Find every line of the records that has "path" and return it.

+++ RECORDS FOR THE TASK

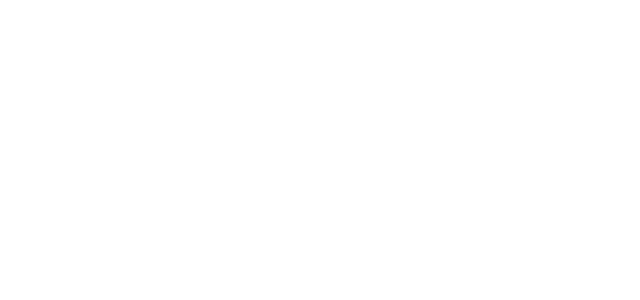
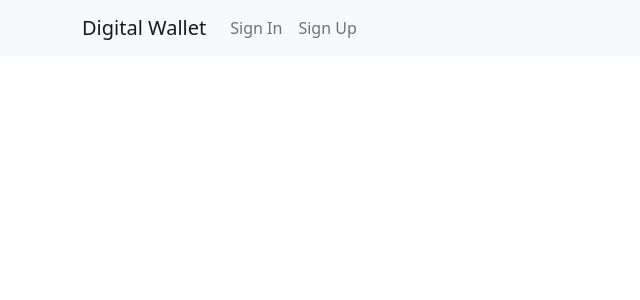
Before and after one commit to slendixx/digital-wallet-api, a React (Create React App) app in the folder web-client/: page /home in a window 1280 px wide. Shown: the top 300 px of the page, without its empty margins (0-640 px from the left). Built offline with nearby package versions, Linux system fonts and the light colour scheme.

Commit message:
implementing home view
Created HomeNavbar component.
Created Home view.
added Home view element to router.

```diff
--- a/web-client/src/App.js
+++ b/web-client/src/App.js
@@ -1,8 +1,23 @@
 import "./App.css";
 import "bootstrap/dist/css/bootstrap.min.css";
+import { BrowserRouter, Routes, Route } from "react-router-dom";
+import Home from "./views/home/Home";
 
 function App() {
-  return <div className="App"></div>;
+  return (
+    <div className="App">
+      <BrowserRouter>
+        <Routes>
+          <Route path="/home" element={<Home />} />
+          <Route path="/account" />
+          <Route path="/account/transactions" />
+          <Route path="/login" />
+          <Route path="/signup" />
+          <Route path="*" />
+        </Routes>
+      </BrowserRouter>
+    </div>
+  );
 }
 
 export default App;
--- /dev/null
+++ b/web-client/src/components/layout/navbar/HomeNavbar.js
@@ -0,0 +1,30 @@
+import styles from "./HomeNavbar.module.css";
+import Navbar from "react-bootstrap/Navbar";
+import Container from "react-bootstrap/Container";
+import Nav from "react-bootstrap/Nav";
+import { Link } from "react-router-dom";
+
+const HomeNavbar = () => {
+  return (
+    <Navbar bg="light" expand="lg">
+      <Container>
+        <Navbar.Brand as={Link} to="/home" className={styles.brand}>
+          Digital Wallet
+        </Navbar.Brand>
+        <Navbar.Toggle aria-controls="basic-navbar-nav" />
+        <Navbar.Collapse id="basic-navbar-nav">
+          <Nav className="me-auto">
+            <Nav.Link as={Link} to="/login" className={styles.navlink}>
+              Sign In
+            </Nav.Link>
+            <Nav.Link as={Link} to="/signup" className={styles.navlink}>
+              Sign Up
+            </Nav.Link>
+          </Nav>
+        </Navbar.Collapse>
+      </Container>
+    </Navbar>
+  );
+};
+
+export default HomeNavbar;
--- /dev/null
+++ b/web-client/src/components/layout/navbar/HomeNavbar.module.css
@@ -0,0 +1,7 @@
+.brand:hover {
+  color: #0f206c !important;
+}
+
+.navlink:hover {
+  color: #0f206c !important;
+}
--- /dev/null
+++ b/web-client/src/views/home/Home.js
@@ -0,0 +1,10 @@
+import HomeNavbar from "../../components/layout/navbar/HomeNavbar";
+
+const Home = () => {
+  return (
+    <>
+      <HomeNavbar />
+    </>
+  );
+};
+export default Home;
```
Also changed, not shown: web-client/src/views/home/Home.module.css (added), web-client/src/views/home/banner/Banner.js (added), web-client/src/views/home/banner/Banner.module.css (added).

++++++

OUTPUT BELOW:
+          <Route path="/home" element={<Home />} />
+          <Route path="/account" />
+          <Route path="/account/transactions" />
+          <Route path="/login" />
+          <Route path="/signup" />
+          <Route path="*" />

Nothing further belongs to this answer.